Scott Aaronson's blog notably states:

Quantum computers would not solve hard search problems instantaneously by simply trying all the possible solutions at once.

Is this a statement of a law, as in, is there some no-go theorem that prevents this, or is this a statement about what we know, that is, it's possible in theory, but we have not found an algorithm that does this?

Edit: People are pointing out that the word 'simply' carries the meaning of the popular science explanations, whereby once the quantum state contains all the possible amplitudes, then the computer tells us the one we're looking for.

Now, the first part seems manifestly possible to me. It's not hard to create a quantum state who's amplitudes do represent all the possibilities at once. So what if we drop the word 'simply' from his statement. Is there some complicated mechanism that can cancel out all the other possibilities?

It seems like as long as 1) Every gate is unitary and 2) Every measurement is Hermitian, it's a valid quantum circuit. And the task is to determine that to-be-specified complicated mechanism.

Why isn't this an active area of research?

  • $\begingroup$ You'd better ask Scott Aaronson, or at least give the link to the blog post. $\endgroup$
    – kludg
    Commented Nov 8, 2019 at 8:48
  • 1
    $\begingroup$ well, the "proof" is that if quantum computers worked that way, any search problem would be trivially solvable by building an "algorithm trying all possible solutions at once". Building quantum algorithms would be trivial. Quantum mechanics simply does not work that way. $\endgroup$
    – glS
    Commented Nov 8, 2019 at 16:36
  • $\begingroup$ @glS Please see my edit. Once the quantum state contains all the possibilities, is it possible to sift through them and find the once you want? $\endgroup$
    – psitae
    Commented Nov 9, 2019 at 2:00
  • $\begingroup$ Do you know much about Grover’s algorithm? I believe this corresponds to the complicated way of canceling amplitudes to which you refer. And further do you know of the BBBV theorem - which is a no-go theorem I believe of the kind you add asking? The BBBV theorem says that Grover’s algorithm for unstructured search is optimal. $\endgroup$ Commented Nov 9, 2019 at 2:11
  • 1
    $\begingroup$ @psitae - See my extended answer. $\endgroup$ Commented Nov 12, 2019 at 1:16

2 Answers 2


The point is that free parallel computation or cloning of your existence is a wholesale misinterpretation of the concept of quantum superposition. Quantum states are analogous to probability distributions. If you might wash the dishes or you might wash the floor and you flip a coin to decide which one, then no one takes that to mean that you will wash both of them in parallel. Quantum superposition is the same sort of thing, except with complex-valued amplitudes rather than real-valued probabilities. That fact leads to some amazing effects and extra computational power --- but it's still statistics, not replication.
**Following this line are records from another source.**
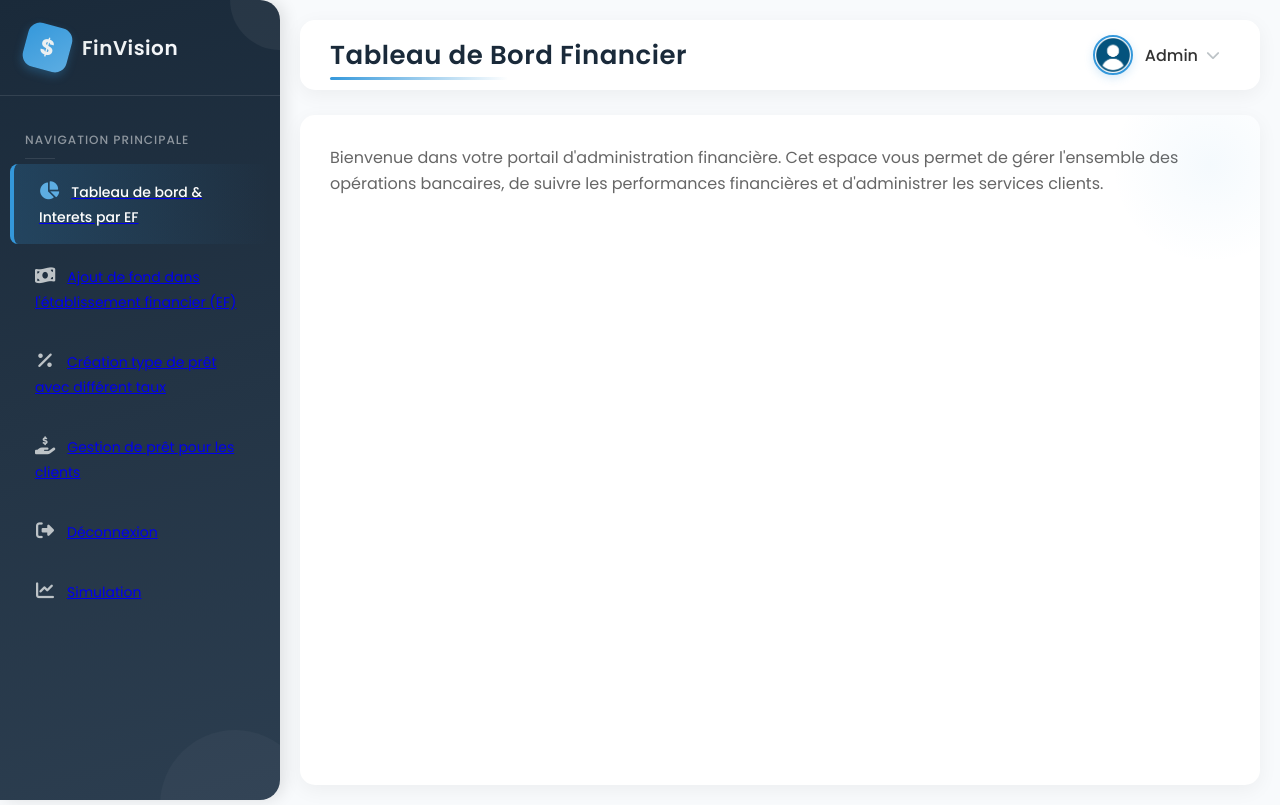
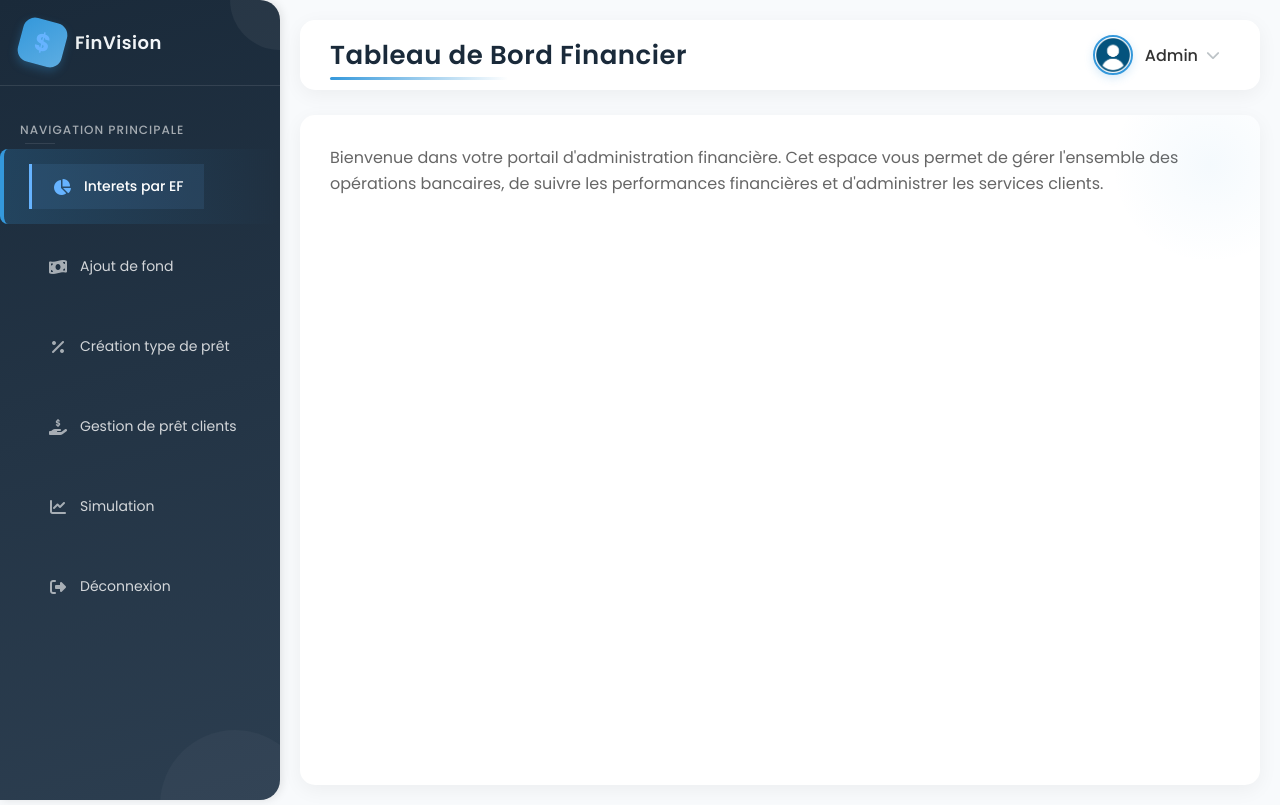
Before and after one commit to Ornella2006/examen-projet-final-S4-Info, a PHP site: page /examen-projet-final-S4-Info/template/template.php in a window 1280 px wide. Run offline with PHP 8.4, Linux system fonts and the light colour scheme; the visitor is signed in with stand-in values (Sample User, id 1).

Commit message:
simulation

```diff
--- a/template/template.php
+++ b/template/template.php
@@ -42,6 +42,146 @@ if (!isset($_SESSION['admin_id'])) {
     <?php endif; ?>
     <link rel="stylesheet" href="https://cdnjs.cloudflare.com/ajax/libs/font-awesome/6.4.0/css/all.min.css">
     <link href="https://fonts.googleapis.com/css2?family=Poppins:wght@300;400;500;600;700&display=swap" rel="stylesheet">
+    <style>
+    /* Sidebar Styles */
+.sidebar {
+    background-color: #003366; /* Bleu marine */
+    color: white;
+    width: 280px;
+    height: 100vh;
+    position: fixed;
+    transition: all 0.3s;
+    box-shadow: 2px 0 10px rgba(0, 0, 0, 0.1);
+}
+
+.sidebar-header {
+    padding: 20px;
+    display: flex;
+    align-items: center;
+    border-bottom: 1px solid rgba(255, 255, 255, 0.1);
+}
+
+.logo {
+    font-size: 24px;
+    font-weight: bold;
+    margin-right: 10px;
+    color: #66b3ff; /* Bleu clair */
+}
+
+.brand-name {
+    font-size: 18px;
+    font-weight: 600;
+}
+
+.sidebar-menu {
+    padding: 20px 0;
+    overflow-y: auto;
+    height: calc(100vh - 60px);
+}
+
+.menu-title {
+    padding: 15px 20px 5px;
+    font-size: 12px;
+    text-transform: uppercase;
+    letter-spacing: 1px;
+    color: rgba(255, 255, 255, 0.6);
+    font-weight: 500;
+}
+
+.menu-item {
+    margin: 5px 0;
+    position: relative;
+}
+
+.menu-item a {
+    display: flex;
+    align-items: center;
+    padding: 12px 20px;
+    color: rgba(255, 255, 255, 0.8);
+    text-decoration: none;
+    font-size: 14px;
+    font-weight: 400;
+    transition: all 0.3s ease;
+    border-left: 3px solid transparent;
+}
+
+.menu-item a:hover {
+    background-color: rgba(255, 255, 255, 0.05);
+    color: white;
+    border-left-color: #66b3ff; /* Bleu clair */
+}
+
+.menu-item.active a {
+    background-color: rgba(102, 179, 255, 0.1); /* Bleu clair avec transparence */
+    color: white;
+    border-left-color: #66b3ff; /* Bleu clair */
+    font-weight: 500;
+}
+
+.menu-item a i {
+    margin-right: 12px;
+    font-size: 16px;
+    width: 20px;
+    text-align: center;
+    color: rgba(255, 255, 255, 0.6);
+}
+
+.menu-item:hover a i,
+.menu-item.active a i {
+    color: #66b3ff; /* Bleu clair */
+}
+
+.menu-item a span {
+    flex-grow: 1;
+    white-space: nowrap;
+    overflow: hidden;
+    text-overflow: ellipsis;
+}
+
+/* Effet de surbrillance au survol */
+.menu-item::before {
+    content: '';
+    position: absolute;
+    top: 0;
+    left: 0;
+    width: 0;
+    height: 100%;
+    background-color: rgba(102, 179, 255, 0.1); /* Bleu clair avec transparence */
+    transition: width 0.3s ease;
+    z-index: 0;
+}
+
+.menu-item:hover::before {
+    width: 100%;
+}
+
+/* Responsive */
+@media (max-width: 768px) {
+    .sidebar {
+        width: 70px;
+        overflow: hidden;
+    }
+
+    .brand-name,
+    .menu-item span {
+        display: none;
+    }
+
+    .menu-item a {
+        justify-content: center;
+        padding: 15px 0;
+    }
+
+    .menu-item a i {
+        margin-right: 0;
+        font-size: 18px;
+    }
+
+    .menu-title {
+        display: none;
+    }
+}
+</style>
 </head>
 <body>
 
@@ -55,25 +195,27 @@ if (!isset($_SESSION['admin_id'])) {
         <div class="sidebar-menu">
             <div class="menu-title">Navigation Principale</div>
             <div class="menu-item<?php echo $page === 'dashboard' ? ' active' : ''; ?>">
-                <a href="template.php?page=interets_ef"><i class="fas fa-chart-pie"></i><span>Tableau de bord & Interets par EF</span></a>
+                <a href="template.php?page=interets_ef"><i class="fas fa-chart-pie"></i><span>Interets par EF</span></a>
             </div>
             <div class="menu-item<?php echo $page === 'ajouter_fonds' ? ' active' : ''; ?>">
-                <a href="template.php?page=ajouter_fonds"><i class="fas fa-money-bill-wave"></i><span>Ajout de fond dans l'établissement financier (EF)</span></a>
+                <a href="template.php?page=ajouter_fonds"><i class="fas fa-money-bill-wave"></i><span>Ajout de fond</span></a>
             </div>
             <div class="menu-item<?php echo $page === 'types-prets' ? ' active' : ''; ?>">
-                <a href="template.php?page=types-prets"><i class="fas fa-percentage"></i><span>Création type de prêt avec différent taux</span></a>
+                <a href="template.php?page=types-prets"><i class="fas fa-percentage"></i><span>Création type de prêt</span></a>
             </div>
             <div class="menu-item<?php echo $page === 'prets' ? ' active' : ''; ?>">
-                <a href="template.php?page=prets"><i class="fas fa-hand-holding-usd"></i><span>Gestion de prêt pour les clients</span></a>
+                <a href="template.php?page=prets"><i class="fas fa-hand-holding-usd"></i><span>Gestion de prêt clients</span></a>
+            </div>
+
+             <div class="menu-item<?php echo $page === 'simulers' ? ' active' : ''; ?>">
+                <a href="template.php?page=simulers"><i class="fas fa-chart-line"></i><span>Simulation</span></a>
             </div>
 
             <div class="menu-item">
                 <a href="../logout.php"><i class="fas fa-sign-out-alt"></i><span>Déconnexion</span></a>
             </div>
 
-            <div class="menu-item<?php echo $page === 'simulers' ? ' active' : ''; ?>">
-                <a href="template.php?page=simulers"><i class="fas fa-chart-line"></i><span>Simulation</span></a>
-            </div>
+
 
             <!-- <div class="menu-title">Services Financiers</div>
             <div class="menu-item<php echo $page === 'cartes' ? ' active' : ''; ?>">
```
In that sense, quantum algorithms are much more similar to randomized algorithms than to parallel computation.

To address the amended version of the question, there is a fundamental result that Grover's algorithm is optimal for unstructured search, i.e., a search whose predicate $f(x) = \text{yes}$ is given by a black-box algorithm. Grover's algorithm gives you only a quadratic speedup, which means that unstructured search still takes exponential time, just with a better exponent. Thus, with the black-box assumption, free parallel search is provably impossible for a quantum computer.

On the other hand, if the predicate is given by a white-box algorithm, then you can't even prove that something as good as free parallel search is classically impossible, because this is exactly the question $\mathsf{P}$ vs $\mathsf{NP}$. There is a more specific conjecture that with a bad enough predicate your only option is exhaustive search or similar; it is a version of the exponential time hypothesis. I think that reasonable people in QC believe the same exponential time hypothesis for quantum computing too, except for the square root that you get from Grover's algorithm. (Or, if I can't speak for reasonable people, I tend to believe it.)


The statement is meant to get in front of any misconceptions, for example by the science press, about how quantum computers operate.

It's not a "no-go" in the sense of a theorem, nor do I believe many researchers have spent much time considering a possible algorithm that "simply tries all possible solutions at once."

I believe it's meant to say that quantum computers achieve a speedup through means such as, especially, constructive and destructive interference, as opposed to "simply trying all the possible solutions at once."

  • 2
    $\begingroup$ Indeed, researchers haven't spent much time considering a possible algorithm that "simply tries all possible solutions at once." That's because you don't have to spend very much time at all to see that, for the most obvious meaning of "simply" (i.e., the meaning which is used by popular presentations of QM and QC), this couldn't work unless a randomised algorithm would also work. $\endgroup$ Commented Nov 8, 2019 at 23:39
  • $\begingroup$ @NieldeBeaudrap I've edited the question so that we can discuss unsimple quantum algorithms. $\endgroup$
    – psitae
    Commented Nov 9, 2019 at 2:01

Your Answer

By clicking “Post Your Answer”, you agree to our terms of service and acknowledge you have read our privacy policy.

Not the answer you're looking for? Browse other questions tagged or ask your own question.